AbstractPakatan Harapan has terminated Barisan Nasional’s 61-year rule in Malaysia through the ballot box in the 2018 14th General Election (GE14) of Malaysia. The regime change did not happen overnight; it resulted from (a) the democratization progress in Malaysia over decades, (b) the exposure of corruption and crime related to top tier government officials, and (c) the changing political landscape of Malay political parties. Criticism from the people and its coalition and party overwhelmed Najib Razak and Barisan Nasional. On the other hand, Pakatan Harapan successfully incorporated all the opposition voices to vote against Najib’s regime, but the opposition front, too, had its dilemma. Pakatan Harapan had the same enemies but did not have a firm ideological foundation across parties. This issue was soon back to haunt them while they were in the reign. Barisan Nasional brought up many race and religion issues that Pakatan Harapan did not have a counter-narrative to respond. Hence, the Pakatan Harapan government collapsed in 21-month during a political coup.

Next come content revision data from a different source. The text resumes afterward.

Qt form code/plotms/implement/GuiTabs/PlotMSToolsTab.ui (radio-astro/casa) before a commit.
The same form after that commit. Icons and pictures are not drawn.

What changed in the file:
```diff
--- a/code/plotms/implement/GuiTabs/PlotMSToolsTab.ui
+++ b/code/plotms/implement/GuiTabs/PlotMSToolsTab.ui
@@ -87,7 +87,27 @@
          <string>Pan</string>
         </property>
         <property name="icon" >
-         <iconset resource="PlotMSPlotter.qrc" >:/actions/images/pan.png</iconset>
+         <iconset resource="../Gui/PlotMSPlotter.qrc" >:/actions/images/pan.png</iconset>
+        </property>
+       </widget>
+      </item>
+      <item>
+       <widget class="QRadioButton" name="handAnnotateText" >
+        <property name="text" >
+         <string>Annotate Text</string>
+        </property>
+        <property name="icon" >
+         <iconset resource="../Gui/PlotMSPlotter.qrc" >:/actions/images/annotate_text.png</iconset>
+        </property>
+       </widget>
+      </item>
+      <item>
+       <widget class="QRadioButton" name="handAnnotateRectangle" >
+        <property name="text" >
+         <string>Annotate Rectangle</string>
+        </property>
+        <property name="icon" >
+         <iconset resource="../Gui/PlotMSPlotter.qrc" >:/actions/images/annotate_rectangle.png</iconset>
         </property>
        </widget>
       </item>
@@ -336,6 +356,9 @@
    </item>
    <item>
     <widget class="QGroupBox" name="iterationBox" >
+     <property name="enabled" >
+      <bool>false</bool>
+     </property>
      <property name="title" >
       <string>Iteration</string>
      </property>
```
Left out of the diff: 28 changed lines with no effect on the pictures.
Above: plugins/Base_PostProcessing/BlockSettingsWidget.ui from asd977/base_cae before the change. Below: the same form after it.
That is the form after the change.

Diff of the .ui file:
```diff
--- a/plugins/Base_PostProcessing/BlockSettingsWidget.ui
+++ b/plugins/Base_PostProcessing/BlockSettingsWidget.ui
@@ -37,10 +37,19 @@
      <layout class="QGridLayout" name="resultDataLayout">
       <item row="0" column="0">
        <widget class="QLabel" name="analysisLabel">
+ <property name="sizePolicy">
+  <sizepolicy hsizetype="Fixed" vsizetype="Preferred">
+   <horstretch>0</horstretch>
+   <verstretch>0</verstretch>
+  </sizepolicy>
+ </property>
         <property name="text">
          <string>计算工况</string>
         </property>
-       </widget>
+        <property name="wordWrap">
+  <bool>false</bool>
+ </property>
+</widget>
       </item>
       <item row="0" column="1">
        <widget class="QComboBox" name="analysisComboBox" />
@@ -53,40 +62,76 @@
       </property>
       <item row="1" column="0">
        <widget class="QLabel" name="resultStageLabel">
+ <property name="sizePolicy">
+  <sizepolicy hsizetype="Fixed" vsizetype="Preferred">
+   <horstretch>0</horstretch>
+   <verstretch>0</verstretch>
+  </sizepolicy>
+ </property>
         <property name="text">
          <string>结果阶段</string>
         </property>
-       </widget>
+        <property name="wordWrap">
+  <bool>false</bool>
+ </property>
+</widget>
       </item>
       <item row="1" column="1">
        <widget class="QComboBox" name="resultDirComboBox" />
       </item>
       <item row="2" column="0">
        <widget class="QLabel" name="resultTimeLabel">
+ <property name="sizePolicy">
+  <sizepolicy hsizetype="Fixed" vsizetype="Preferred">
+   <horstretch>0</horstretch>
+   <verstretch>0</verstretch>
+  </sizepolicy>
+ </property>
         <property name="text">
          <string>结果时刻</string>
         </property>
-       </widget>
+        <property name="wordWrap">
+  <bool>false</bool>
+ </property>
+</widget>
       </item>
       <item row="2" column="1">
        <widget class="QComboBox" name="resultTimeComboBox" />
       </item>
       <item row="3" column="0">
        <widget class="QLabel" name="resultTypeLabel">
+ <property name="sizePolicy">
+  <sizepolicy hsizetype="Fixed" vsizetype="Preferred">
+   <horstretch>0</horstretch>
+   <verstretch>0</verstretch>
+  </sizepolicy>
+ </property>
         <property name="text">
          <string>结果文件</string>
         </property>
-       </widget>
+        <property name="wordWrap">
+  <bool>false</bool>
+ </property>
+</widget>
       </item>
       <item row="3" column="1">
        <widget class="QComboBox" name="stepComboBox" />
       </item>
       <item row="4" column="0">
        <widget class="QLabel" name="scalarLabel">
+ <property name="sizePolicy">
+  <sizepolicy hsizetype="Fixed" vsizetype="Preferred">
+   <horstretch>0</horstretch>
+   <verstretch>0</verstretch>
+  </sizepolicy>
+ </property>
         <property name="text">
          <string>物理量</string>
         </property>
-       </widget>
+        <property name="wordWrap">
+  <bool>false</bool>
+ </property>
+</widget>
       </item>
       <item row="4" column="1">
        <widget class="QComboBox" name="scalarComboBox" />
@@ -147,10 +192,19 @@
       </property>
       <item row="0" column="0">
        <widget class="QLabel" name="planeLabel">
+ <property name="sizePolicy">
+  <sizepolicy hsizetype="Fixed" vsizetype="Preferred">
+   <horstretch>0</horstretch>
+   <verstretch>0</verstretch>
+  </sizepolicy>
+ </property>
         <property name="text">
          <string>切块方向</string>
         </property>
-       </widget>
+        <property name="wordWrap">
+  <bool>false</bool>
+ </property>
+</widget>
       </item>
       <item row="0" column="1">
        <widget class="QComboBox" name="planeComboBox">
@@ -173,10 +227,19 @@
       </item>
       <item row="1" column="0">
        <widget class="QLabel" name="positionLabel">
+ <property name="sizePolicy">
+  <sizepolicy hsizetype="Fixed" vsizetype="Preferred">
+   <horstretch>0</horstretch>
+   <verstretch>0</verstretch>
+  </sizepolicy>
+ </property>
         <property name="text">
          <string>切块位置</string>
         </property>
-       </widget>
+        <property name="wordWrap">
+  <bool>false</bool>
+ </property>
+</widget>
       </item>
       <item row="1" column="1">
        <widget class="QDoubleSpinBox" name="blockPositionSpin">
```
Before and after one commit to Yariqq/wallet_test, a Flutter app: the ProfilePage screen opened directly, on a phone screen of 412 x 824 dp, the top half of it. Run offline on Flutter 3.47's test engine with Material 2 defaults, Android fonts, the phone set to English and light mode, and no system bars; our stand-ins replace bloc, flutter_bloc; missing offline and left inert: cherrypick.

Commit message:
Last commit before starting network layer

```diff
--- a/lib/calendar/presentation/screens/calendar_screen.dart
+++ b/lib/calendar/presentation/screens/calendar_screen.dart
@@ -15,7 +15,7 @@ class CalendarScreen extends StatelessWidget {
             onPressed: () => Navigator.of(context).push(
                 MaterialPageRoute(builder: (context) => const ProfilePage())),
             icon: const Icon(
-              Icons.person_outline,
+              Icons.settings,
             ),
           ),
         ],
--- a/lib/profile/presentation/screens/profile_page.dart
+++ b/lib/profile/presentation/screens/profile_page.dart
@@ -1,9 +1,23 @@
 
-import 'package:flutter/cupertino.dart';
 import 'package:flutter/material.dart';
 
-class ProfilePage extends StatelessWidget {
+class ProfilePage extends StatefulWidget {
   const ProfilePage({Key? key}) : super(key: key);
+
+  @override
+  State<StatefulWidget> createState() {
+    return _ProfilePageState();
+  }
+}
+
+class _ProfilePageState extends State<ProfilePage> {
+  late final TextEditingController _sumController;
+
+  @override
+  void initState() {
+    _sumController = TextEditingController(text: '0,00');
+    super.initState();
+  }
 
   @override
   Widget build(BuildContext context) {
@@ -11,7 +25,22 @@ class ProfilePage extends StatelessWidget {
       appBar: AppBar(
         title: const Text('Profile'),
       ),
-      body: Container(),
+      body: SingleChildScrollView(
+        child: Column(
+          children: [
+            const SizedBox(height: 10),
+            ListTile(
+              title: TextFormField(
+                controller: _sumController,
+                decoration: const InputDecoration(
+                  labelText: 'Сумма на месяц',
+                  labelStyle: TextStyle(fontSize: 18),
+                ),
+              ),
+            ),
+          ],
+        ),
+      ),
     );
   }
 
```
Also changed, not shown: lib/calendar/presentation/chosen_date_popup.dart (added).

Pakatan Harapan’s fall was due to many reasons. However, the main one was its failure to address Malay anxieties. The Malay anxieties were rooted in the race-based narrative used by the United Malays National Organization (UMNO) since the 1950s. To make a comeback, the opposition alliance needed an alternative discourse to combat UMNO’s race card. In this thesis, I investigate the nature of race-based narrative and suggest an alternative way to interpret the history of Malaysia, i.e., the Bangsa-based narrative. Bangsa is a Malay word that carries many meanings like race, nationality, ethnicity, and locality, but all denote unity. Through understanding the idea of bangsa, we can see how Malaysians revise their imagination of collective at different times and thus formulate an alternate discourse other than the race-based narrative. Furthermore, I will use Malaysian Chinese as a case study to show how we can apply bangsa as a lens to read their history. Chapters One to Three analyse the political competition in Malaysia. Chapters Four to Six introduce the bangsa-based narrative. Chapters Seven to Nine examine the history of Malaysian Chinese through this new perspective.
|Date of Award||30 Sept 2021|
|Supervisor||Ching Kiu Stephen CHAN (Supervisor)|